Most Americans are doing surprisingly well, financially, in the face of a major pandemic raging across the country.

Why it matters: The health of the U.S. consumer is one of the main reasons why a second stimulus is perceived to be much less urgent than the first one was.

Where it stands: Don’t hold your breath for another stimulus deal before President-elect Biden takes office. Congress is on recess next week, and is only in session for another few weeks before breaking again for the December holidays, Axios' Alayna Treene reports.

  • That leaves precious little time to get anything passed before the end of the year. Most lawmakers admit there’s a slim chance both parties reach a compromise on a comprehensive COVID relief bill before Biden is sworn in.
  • There’s a greater chance that some provisions get tied to a government funding deal, which must pass before the end of the year to avoid a shutdown, but substantial negotiations have yet to take place.

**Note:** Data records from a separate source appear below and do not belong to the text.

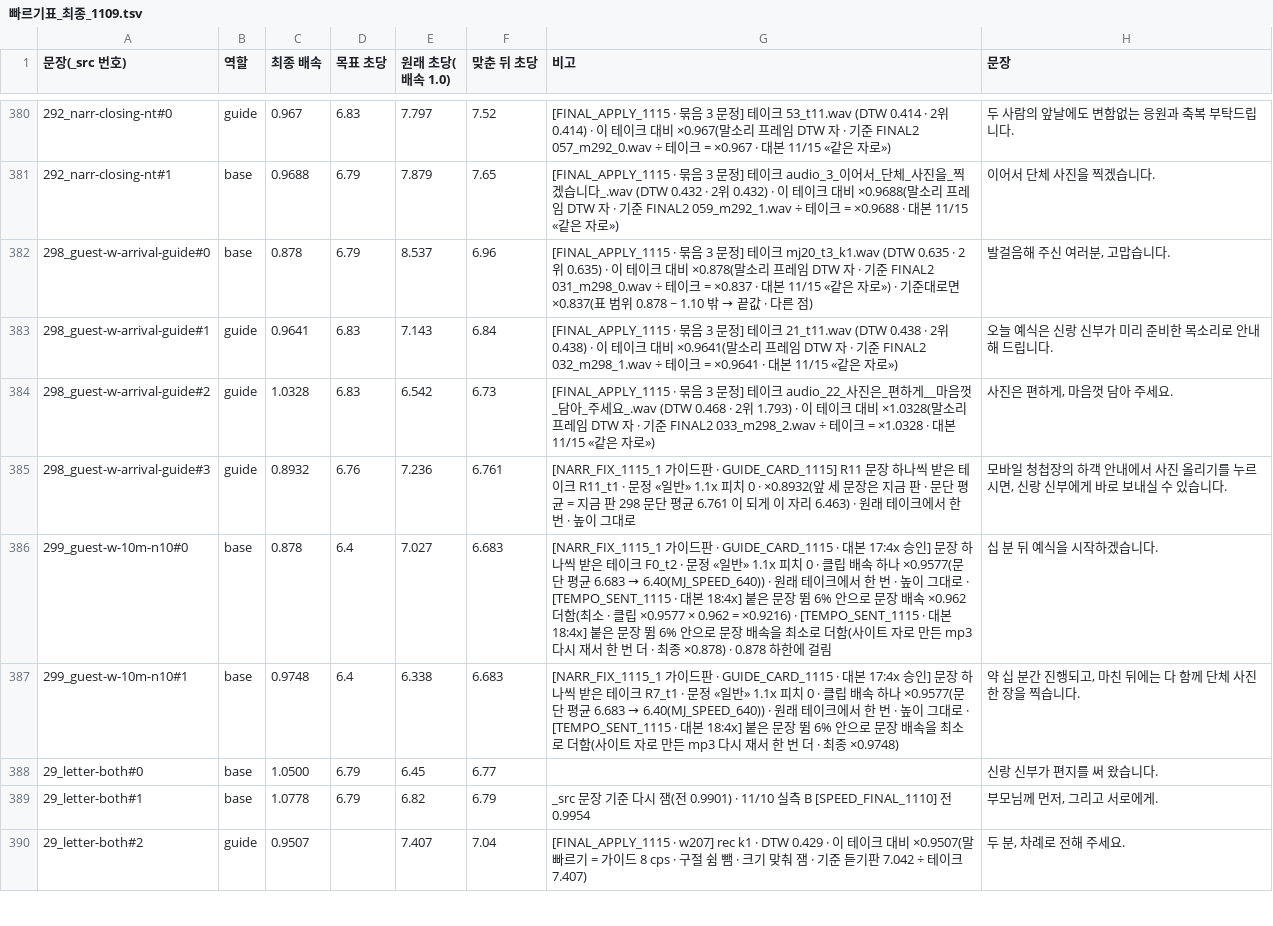
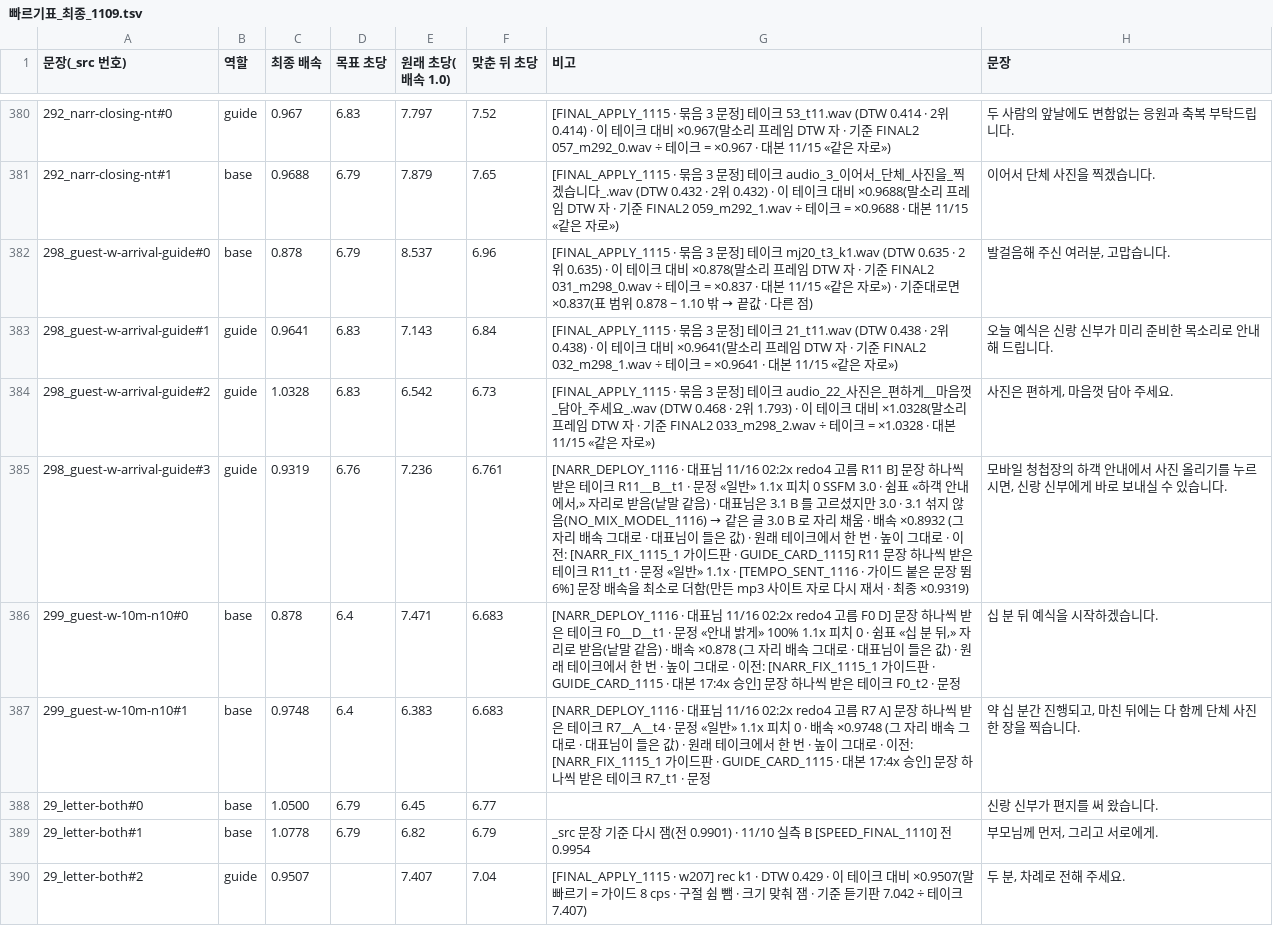
Before and after one commit to gtrddrt7706-cpu/momentedit-site, a TSV file: assets/audio/_src/_layers/빠르기표_최종_1109.tsv, drawn as a sheet; only a part is shown, gaps mark what is left out; the diff covers the shown part only.

```diff
--- a/assets/audio/_src/_layers/빠르기표_최종_1109.tsv
+++ b/assets/audio/_src/_layers/빠르기표_최종_1109.tsv
@@ -384,5 +384,5 @@
 298_guest-w-arrival-guide#2	guide	1.0328	6.83	6.542	6.73	[FINAL_APPLY_1115 · 묶음 3 문정] 테이크 audio_22_사진은_편하게__마음껏_담아_주세요_.wav (DTW 0.468 · 2위 1.793) · 이 테이크 대비 ×1.0328(말소리 프레임 DTW 자 · 기준 FINAL2 033_m298_2.wav ÷ 테이크 = ×1.0328 · 대본 11/15 «같은 자로»)	사진은 편하게, 마음껏 담아 주세요.
-298_guest-w-arrival-guide#3	guide	0.8932	6.76	7.236	6.761	[NARR_FIX_1115_1 가이드판 · GUIDE_CARD_1115] R11 문장 하나씩 받은 테이크 R11_t1 · 문정 «일반» 1.1x 피치 0 · ×0.8932(앞 세 문장은 지금 판 · 문단 평균 = 지금 판 298 문단 평균 6.761 이 되게 이 자리 6.463) · 원래 테이크에서 한 번 · 높이 그대로	모바일 청첩장의 하객 안내에서 사진 올리기를 누르시면, 신랑 신부에게 바로 보내실 수 있습니다.
-299_guest-w-10m-n10#0	base	0.878	6.4	7.027	6.683	[NARR_FIX_1115_1 가이드판 · GUIDE_CARD_1115 · 대본 17:4x 승인] 문장 하나씩 받은 테이크 F0_t2 · 문정 «일반» 1.1x 피치 0 · 클립 배속 하나 ×0.9577(문단 평균 6.683 → 6.40(MJ_SPEED_640)) · 원래 테이크에서 한 번 · 높이 그대로 · [TEMPO_SENT_1115 · 대본 18:4x] 붙은 문장 뜀 6% 안으로 문장 배속 ×0.962 더함(최소 · 클립 ×0.9577 × 0.962 = ×0.9216) · [TEMPO_SENT_1115 · 대본 18:4x] 붙은 문장 뜀 6% 안으로 문장 배속을 최소로 더함(사이트 자로 만든 mp3 다시 재서 한 번 더 · 최종 ×0.878) · 0.878 하한에 걸림	십 분 뒤 예식을 시작하겠습니다.
-299_guest-w-10m-n10#1	base	0.9748	6.4	6.338	6.683	[NARR_FIX_1115_1 가이드판 · GUIDE_CARD_1115 · 대본 17:4x 승인] 문장 하나씩 받은 테이크 R7_t1 · 문정 «일반» 1.1x 피치 0 · 클립 배속 하나 ×0.9577(문단 평균 6.683 → 6.40(MJ_SPEED_640)) · 원래 테이크에서 한 번 · 높이 그대로 · [TEMPO_SENT_1115 · 대본 18:4x] 붙은 문장 뜀 6% 안으로 문장 배속을 최소로 더함(사이트 자로 만든 mp3 다시 재서 한 번 더 · 최종 ×0.9748)	약 십 분간 진행되고, 마친 뒤에는 다 함께 단체 사진 한 장을 찍습니다.
+298_guest-w-arrival-guide#3	guide	0.9319	6.76	7.236	6.761	[NARR_DEPLOY_1116 · 대표님 11/16 02:2x redo4 고름 R11 B] 문장 하나씩 받은 테이크 R11__B__t1 · 문정 «일반» 1.1x 피치 0 SSFM 3.0 · 쉼표 «하객 안내에서,» 자리로 받음(낱말 같음) · 대표님은 3.1 B 를 고르셨지만 3.0 · 3.1 섞지 않음(NO_MIX_MODEL_1116) → 같은 글 3.0 B 로 자리 채움 · 배속 ×0.8932 (그 자리 배속 그대로 · 대표님이 들은 값) · 원래 테이크에서 한 번 · 높이 그대로 · 이전: [NARR_FIX_1115_1 가이드판 · GUIDE_CARD_1115] R11 문장 하나씩 받은 테이크 R11_t1 · 문정 «일반» 1.1x · [TEMPO_SENT_1116 · 가이드 붙은 문장 뜀 6%] 문장 배속을 최소로 더함(만든 mp3 사이트 자로 다시 재서 · 최종 ×0.9319)	모바일 청첩장의 하객 안내에서 사진 올리기를 누르시면, 신랑 신부에게 바로 보내실 수 있습니다.
+299_guest-w-10m-n10#0	base	0.878	6.4	7.471	6.683	[NARR_DEPLOY_1116 · 대표님 11/16 02:2x redo4 고름 F0 D] 문장 하나씩 받은 테이크 F0__D__t1 · 문정 «안내 밝게» 100% 1.1x 피치 0 · 쉼표 «십 분 뒤,» 자리로 받음(낱말 같음) · 배속 ×0.878 (그 자리 배속 그대로 · 대표님이 들은 값) · 원래 테이크에서 한 번 · 높이 그대로 · 이전: [NARR_FIX_1115_1 가이드판 · GUIDE_CARD_1115 · 대본 17:4x 승인] 문장 하나씩 받은 테이크 F0_t2 · 문정 	십 분 뒤 예식을 시작하겠습니다.
+299_guest-w-10m-n10#1	base	0.9748	6.4	6.383	6.683	[NARR_DEPLOY_1116 · 대표님 11/16 02:2x redo4 고름 R7 A] 문장 하나씩 받은 테이크 R7__A__t4 · 문정 «일반» 1.1x 피치 0 · 배속 ×0.9748 (그 자리 배속 그대로 · 대표님이 들은 값) · 원래 테이크에서 한 번 · 높이 그대로 · 이전: [NARR_FIX_1115_1 가이드판 · GUIDE_CARD_1115 · 대본 17:4x 승인] 문장 하나씩 받은 테이크 R7_t1 · 문정 	약 십 분간 진행되고, 마친 뒤에는 다 함께 단체 사진 한 장을 찍습니다.
 29_letter-both#0	base	1.0500	6.79	6.45	6.77		신랑 신부가 편지를 써 왔습니다.
```
Also changed, not shown: 59 edited cells elsewhere in this file, assets/audio/_src/_layers/강약_역할표_대본_1108.tsv, 50 other files.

By the numbers: Americans' disposable income was $15.7 trillion per year in September, up significantly from its pre-crisis level. Average earnings are $29.50 per hour, up from $28.69 in March.

  • The total amount borrowed has fallen, partly because Americans managed to save 14.3% of their income in September. That's roughly double the pre-crisis savings rate. And credit card balances are plunging.
  • Bloomberg summed up the data last week, under the headline "The American Consumer Is Flush With Cash After Paying Down Debt." Bonds backed by consumer debt are more expensive now than they were pre-crisis.

What they're saying: “The consumer has clearly come back," says Steve Sadove, Mastercard Senior Advisor and a former CEO of Saks. "Early on, the stimulus had a big effect on the consumer, especially the lower-end consumer. As we've gone into the latter parts of the recovery, higher-income consumers are starting to spend again.”

The other side: Not all Americans are doing well. Millions are unemployed and going hungry, and vital crisis-era benefits are scheduled to expire at Christmas.

  • The broad economy remains well below potential, and won't return to its pre-crisis level any time soon. Many sectors, including hospitality, travel, and state and local government, are struggling mightily with no real light at the end of the tunnel.

The bottom line: A second round of stimulus is by no means assured. But if it happens, expect the bulk of the money to go to small businesses, other companies hit hard by the pandemic, and the unemployed.

Go deeper

Dion Rabouin, author of Markets
Updated Dec 3, 2020 - Economy & Business

Our make-believe economy is here to stay

Illustration: Eniola Odetunde/Axios

The Federal Reserve and global central banks are remaking the world's economy in an effort to save it, but have created something of a monster.

Why it matters: The Fed-driven economy relies on the creation of trillions of dollars — literally out of thin air — that are used to purchase bonds and push money into a pandemic-ravaged economy that has long been dependent on free cash and is only growing more addicted.

Dec 4, 2020 - Politics & Policy

Thursday night frights for Biden White House

Reproduced from Homebase; Chart: Axios Visuals 

President-elect Joe Biden is building an economic team to deal with a post-COVID economic free fall, and a jobs report coming out Friday — expected to show reduced hiring last month — is anticipated to give that group a preview of coming attractions.

Why it matters: Biden's economic advisers are worried any failure to inject money into the economy now will only multiply their challenges once they take office, but President Trump remains fixated on litigating his election loss.

Dion Rabouin, author of Markets
22 hours ago - Politics & Policy

America's hidden depression

Biden introduces his pick for Treasury secretary, Janet Yellen, on Dec. 1. Photo: Alex Wong/Getty Images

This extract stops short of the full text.